Simon Angel has been the curator of the Sustainable Innovations Area in the KEYHOUSE since 2018. For the Munich Fabric Start fair, he is looking for exciting young designers, extraordinary innovations and new perspectives from the textile world. Register now to attend Sustainable Innovations at KEYHOUSE.

Simon, what Sustainable Innovations can we look forward to this season?

Each season, we try to present textile tendencies and new materials to inspire and broaden the context, techniques, meaning and value of textile related topics. Our goal is to show a glimpse of a possible future, so the industry and its professionals can use it to get to the next level. It is a constant dialogue. We are a community, growing and connecting together, sharing visions and ideas – it’s an inspiring atmosphere.

This edition of Munich Fabric Start’s Sustainable Innovations is a prime example to this approach – not only in respect to the responsibility held as a textile fair but also from the attitude and perspectives of the designer’s present. You see their visions in sound-created and laser print work. You feel their ideas in the provocative perspective that plastic is part of our natural landscape. And in the concept that ditching seams can lead to new manufacturing techniques and design approaches. But also, in revaluing materials like sisal and paper and the use of core natural elements like milk, starch and salt-crystals. I am positive that these projects will start a dialogue we can all learn from.


Again and again, the fear of the future, the consequences of environmental pollution and climate change emerge in the curated works. Challenge or opportunity, what do you think?

Your question shows that we are all still at very different stages in the process. Some people are aware and concerned about the transformations our environment is facing. Some are becoming aware of the changes and starting to value what still is. Others are reacting with action, ready to change the game. Specifically that we all have different point of views – with even more concerns to consider. So, there is not one dialogue, there are hundreds. There is not one solution, there is – as I refer to it – a chain of change happening on all levels. Therefore, I there is no “or” in between, instead it is an “and”: We have challenges AND opportunities. All of the designers offer opportunities through different approaches and create change, as challenging as it is.

CT DAIRY | Keyhouse, #4
SEAMLINE | Keyhouse, #10
RINSE OFF | Keyhouse, #5

The use of potato starch, old printing methods and traditional Korean craftsmanship – one could almost say that “back to the roots” is the motto of the upcoming season. Posing the question, where does this development come from?
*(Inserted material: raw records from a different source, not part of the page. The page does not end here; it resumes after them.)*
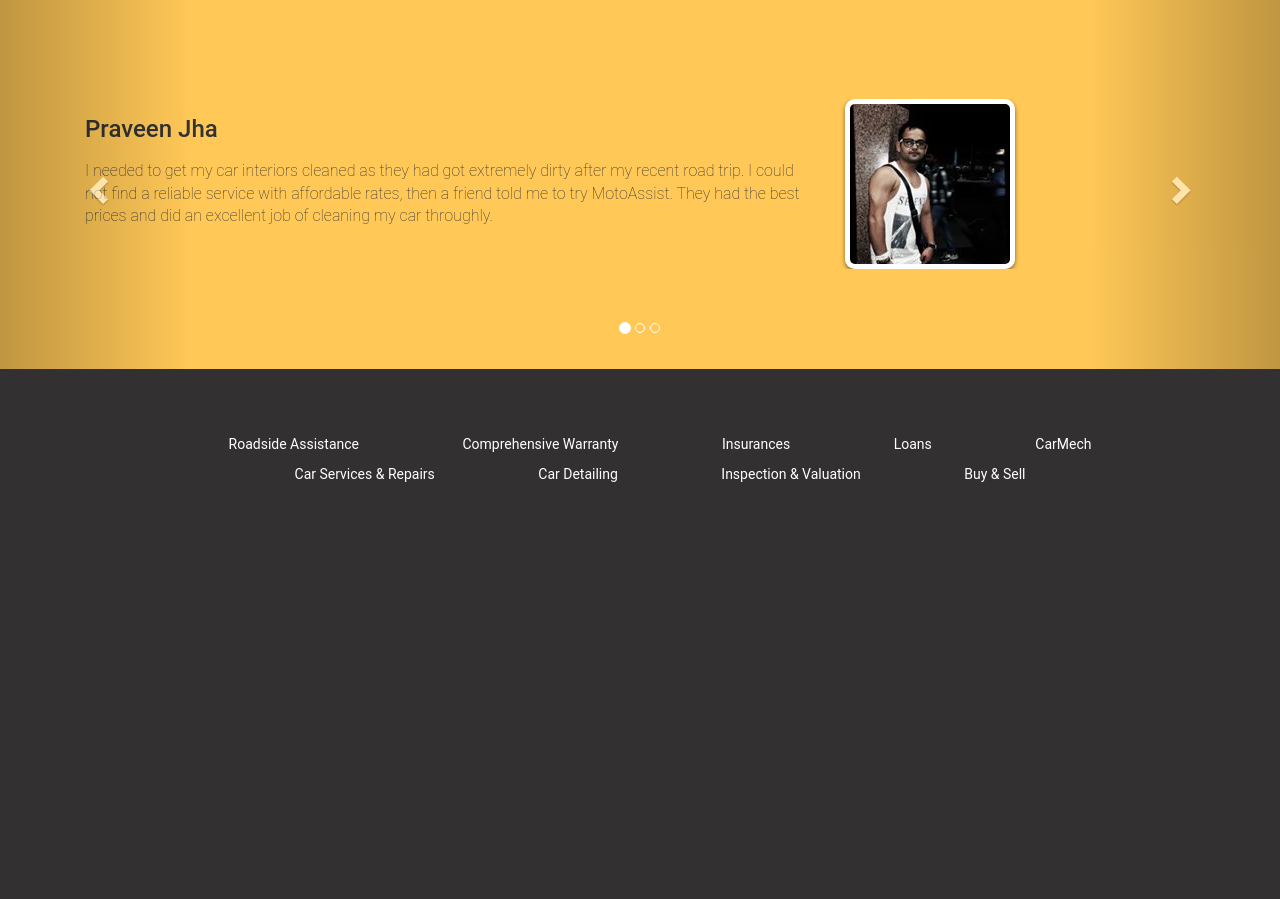
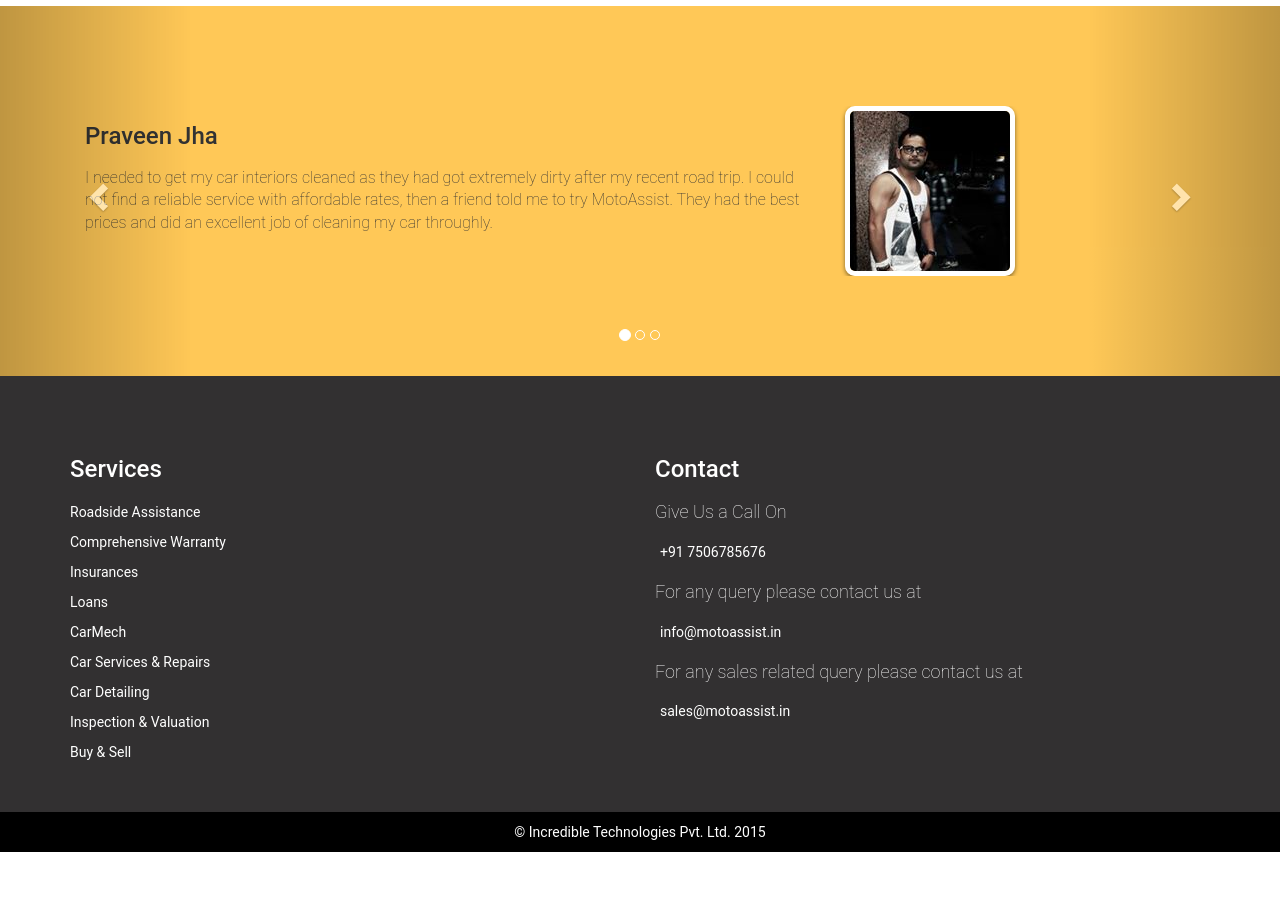
Before and after one commit to Sarabpreet/MotoAssistV3, a PHP site: page / in a window 1280 px wide. Shown: the part 3056-3955 px from the top of the page. After the commit the page ends 3908 px from the top, so only its background shows below. Run offline with PHP 8.4, Linux system fonts and the light colour scheme; style sheets or scripts are compiled from the project's sources; some libraries are stand-ins or nearby versions.

Commit message:
changes++

```diff
--- a/comprehensive-warranty.php
+++ b/comprehensive-warranty.php
@@ -61,8 +61,8 @@
                 <div class="panel-heading">
 
                   <a class="accordion-toggle" data-toggle="collapse" data-parent="#accordion" href="#collapseOne">
-                   <h4>Inclusion</h4>
-                 </a><i class="indicator glyphicon glyphicon-chevron-down  pull-right"></i>
+                   <h4>Inclusion</h4><i class="indicator glyphicon glyphicon-chevron-down  pull-right"></i>
+                 </a>
 
                </div>
                <div id="collapseOne" class="panel-collapse collapse">
--- a/css/theme.css
+++ b/css/theme.css
@@ -4,6 +4,14 @@
 * Licensed under MIT (https://github.com/twbs/bootstrap/blob/master/LICENSE)
 */
 
+.credits {
+
+
+  text-align: center;
+  padding:10px;
+  color:white;
+  background:black;
+}
 .panel-group {
 
   margin-top: 20px;
@@ -609,7 +617,11 @@ background: #084C61;
 
   color: white;
 }
+.btw ul li {
+-webkit-box-shadow: 0 3px 0 0 #141211;
+box-shadow: 0 3px 0 0 #141211;
 
+}
 
 .top-header a .logo {
   // c
@@ -697,8 +709,14 @@ ul, ol {
 .header ul.button-home li a:hover {
   text-decoration: none;
 }
+
+.width {
+
+
+width: 60%;
+}
 .compress {
-  width: 60%;
+
   background: green;
   margin: 80px auto 65px;
   background: url("../img/opacity.png");
@@ -1192,3 +1210,40 @@ padding-top: 10px;
 
   margin:4px;
 }
+
+.contact-module {
+
+  text-align: left;
+}
+.contact-module h5 {
+  font-weight: 100;
+  background:none;
+  font-size:18px;
+  margin:20px 0px;
+  padding: 0px;
+}
+
+.footer h4 {
+
+font-size: 24px;
+}
+
+.footer p {
+
+  font-size: 14px;
+  padding:0px 5px;
+}
+.footer ul {
+
+  margin-left: -50px;
+}
+.footer ul li {
+ font-size: 14px;
+  display: list-item;
+  text-align: left;
+}
+
+.button-home .btw li a{
+-webkit-box-shadow: 0 10px 0 0 #821414;
+box-shadow: 0 10px 0 0 #821414;
+}
--- a/insuarance.php
+++ b/insuarance.php
@@ -38,8 +38,8 @@ Cover, etc. We bring you the best deals from various insurance companies to choo
                 <div class="panel-heading">
 
                   <a class="accordion-toggle" data-toggle="collapse" data-parent="#accordion" href="#collapseOne">
-                   <h4>Documentation Required</h4>
-                 </a><i class="indicator glyphicon glyphicon-chevron-down  pull-right"></i>
+                   <h4>Documentation Required</h4><i class="indicator glyphicon glyphicon-chevron-down  pull-right"></i>
+                 </a>
 
                </div>
                <div id="collapseOne" class="panel-collapse collapse">
--- a/loans.php
+++ b/loans.php
@@ -32,8 +32,8 @@ Roadside Assistance and discounts on other Motoassist products.</p>
                 <div class="panel-heading">
 
                   <a class="accordion-toggle" data-toggle="collapse" data-parent="#accordion" href="#collapseOne">
-                   <h4>Documentation Required</h4>
-                 </a><i class="indicator glyphicon glyphicon-chevron-down  pull-right"></i>
+                   <h4>Documentation Required</h4><i class="indicator glyphicon glyphicon-chevron-down  pull-right"></i>
+                 </a>
 
                </div>
                <div id="collapseOne" class="panel-collapse collapse">
--- a/page-builder/footer.php
+++ b/page-builder/footer.php
@@ -1,3 +1,11 @@
+<div class="credits">
+        © Incredible Technologies Pvt. Ltd. 2015
+    </div>
+
+
+
+
+
     <!-- Bootstrap core JavaScript
       ================================================== -->
       <!-- Placed at the end of the document so the pages load faster -->
--- a/page-builder/header-home.php
+++ b/page-builder/header-home.php
@@ -8,7 +8,7 @@
                 <li><a href="sell.php">sell</a></li>
                 <li><a data-scroll href="#services">services</a></li>
                 <li><a data-scroll href="#how">How it works</a></li>
-                <li class="call"> <span class="glyphicon glyphicon-phone"></span>  call: 9876543210</li>
+                <li class="call"> <span class="glyphicon glyphicon-phone"></span>  call: 7506785676</li>
               </ul>
             </nav>
           </div>
@@ -18,11 +18,18 @@
         <h2>Pick a service - Fix a meeting - And it's done</h2>
         <div class="button-home ">
 
-          <ul class='row compress'>
+          <ul class='row compress hidden-lg btw'>
             <li class="col-xs-12 col-md-4"><a href="buy.php">Buy</a></li>
             <li class="col-xs-12 col-md-4"><a data-scroll href="#services">Services</a></li>
             <li class="col-xs-12 col-md-4"><a href="sell.php">Sell</a></li>
           </ul>
+          <ul class='row compress width visible-lg btw'>
+            <li class="col-xs-12 col-md-4"><a href="buy.php">Buy</a></li>
+            <li class="col-xs-12 col-md-4"><a data-scroll href="#services">Services</a></li>
+            <li class="col-xs-12 col-md-4"><a href="sell.php">Sell</a></li>
+          </ul>
+
+
         </div>
         <!-- header container -->
       </div>
--- a/page-builder/header-page.php
+++ b/page-builder/header-page.php
@@ -8,7 +8,7 @@
                 <li><a  href="sell.php">sell</a></li>
                 <li><a data-scroll href="index.php#services">services</a></li>
                 <li><a data-scroll href="index.php#how">How it works</a></li>
-                <li class="call"><span class="glyphicon glyphicon-phone"></span> call: 9876543210</li>
+                <li class="call"><span class="glyphicon glyphicon-phone"></span> call: 7506785676</li>
               </ul>
             </nav>
           </div>
--- a/page-builder/header.php
+++ b/page-builder/header.php
@@ -8,12 +8,12 @@
       <meta name="description" content="">
       <meta name="author" content="">
       <!--     <link rel="icon" href="../../favicon.ico"> -->
-      <title>MotoAssist: Awesomeness at your doorstep.</title>
+      <title>MotoAssist: All your four-wheeler wishes under one roof. </title>
       <!-- Bootstrap core CSS -->
       <link href="css/bootstrap.css" rel="stylesheet">
       <!-- Custom styles for this template -->
       <link href="css/theme.css" rel="stylesheet">
-      <link href="less/theme.less" rel="stylesheet">
+
       <!-- HTML5 shim and Respond.js for IE8 support of HTML5 elements and media queries -->
       <!--[if lt IE 9]>
       <script src="https://oss.maxcdn.com/html5shiv/3.7.2/html5shiv.min.js"></script>
--- a/page-builder/modal.php
+++ b/page-builder/modal.php
@@ -3,8 +3,11 @@
       <div class="container-fluid footer">
         <div class="container">
           <div class="row">
-            <div class="col-lg-12">
-              <ul>
+            <div class="col-lg-6 col-md-6 col-xs-12">
+
+<h4 class="text-left">Services</h4>
+
+                          <ul>
   <!--               <li><a href="index.php#services">Services</a></li>
                 <li><a href="#">Cars</a></li>
                 <li><a href="buy.php">Buy</a></li>
@@ -26,6 +29,41 @@
 
               </ul>
             </div>
+
+
+
+
+
+
+     <div class="col-lg-6 col-md-6 col-xs-12 contact-module">
+
+
+
+<h4>Contact</h4>
+
+
+
+
+
+
+<h5>Give Us a Call On</h5>
+<p>+91 7506785676</p>
+
+<h5>For any query please contact us at</h5>
+<p>info@motoassist.in</p>
+
+<h5>For any sales related query please contact us at</h5>
+<p>sales@motoassist.in</p>
+
+
+
+     </div>
+
+
+
+
+
+
           </div>
 
         </div>
--- a/roadside-assistance.php
+++ b/roadside-assistance.php
@@ -311,8 +311,8 @@ anywhere on the road ensuring a hassle free journey!</p>
                 <div class="panel-heading">
 
                   <a class="accordion-toggle" data-toggle="collapse" data-parent="#accordion" href="#collapseOne">
-                   <h4>Inclusion</h4>
-                 </a><i class="indicator glyphicon glyphicon-chevron-down  pull-right"></i>
+                   <h4>Inclusion</h4><i class="indicator glyphicon glyphicon-chevron-down  pull-right"></i>
+                 </a>
 
                </div>
                <div id="collapseOne" class="panel-collapse collapse">
```
Also changed, not shown: car-detaiiling-tablething.html (deleted, +0 -155 lines), car-mech.php (+5 -5 lines), car-services-repair.php (+4 -4 lines), modal.html (deleted, +0 -70 lines).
As designers are digging deeper, they often rediscover historic production processes and design principles, that make sense in the now as well. “We learn from history that we never learn from history”, a quote of a dear friend of mine. Now I learn that there are two meanings to this. The project of Caterina Tiolo is a good example for how changing the order of an old process can lead to totally new approaches – design and material wise. The development of redefining traditional processes and ingredients is really exciting. Or look at “Consumption of heritage” by Lee Sun: She uses traditional crafts and simple materials like paper in a modern fashion context and in that way values her heritage. So yes, if “back to the roots” to you means “revitalise tradition and values”, it is certainly a dominant development.


You are curating the Sustainable Innovations for the fifth time this season. What has changed?

From my perspective, it is not working on changes – we are working on this as a journey. I see many strong developments and tendencies and they are driven by dedicated professionals. Not only business and money-driven but instead also by values. I see that the industry is working on becoming a better version of itself. Feeling a glimpse of shared responsibility between designers, manufacturers, press and media, I am very optimistic. In the end it is all about the perfect couple: quality and consciousness.

2020 – a new decade begins. Looking to the future: how do you think the interplay of sustainability and textiles will develop?

As optimistic as I may sound – the more research I do in the field of textiles and fashion, it all comes down to our individual responsibilities: our behaviours as a human, existing as a consumer in this economic system. The causality of change has two central elements to start with: demand and supply. We have to stop putting ‘the good’ into a colonial and capitalistic context as from the early start of textile history to the fashion world of the now: The more we are aware and the more we share, together we can make this a great journey. Let’s take this chance and restore the enthusiasm to this economic world. Let’s thrive!

Visit Sustainable Innovations at KEYHOUSE on February 4-6 2020 in Munich.

SISAL, MORE THAN A ROPE | Keyhouse, #6
UNSEAM | Keyhouse, #3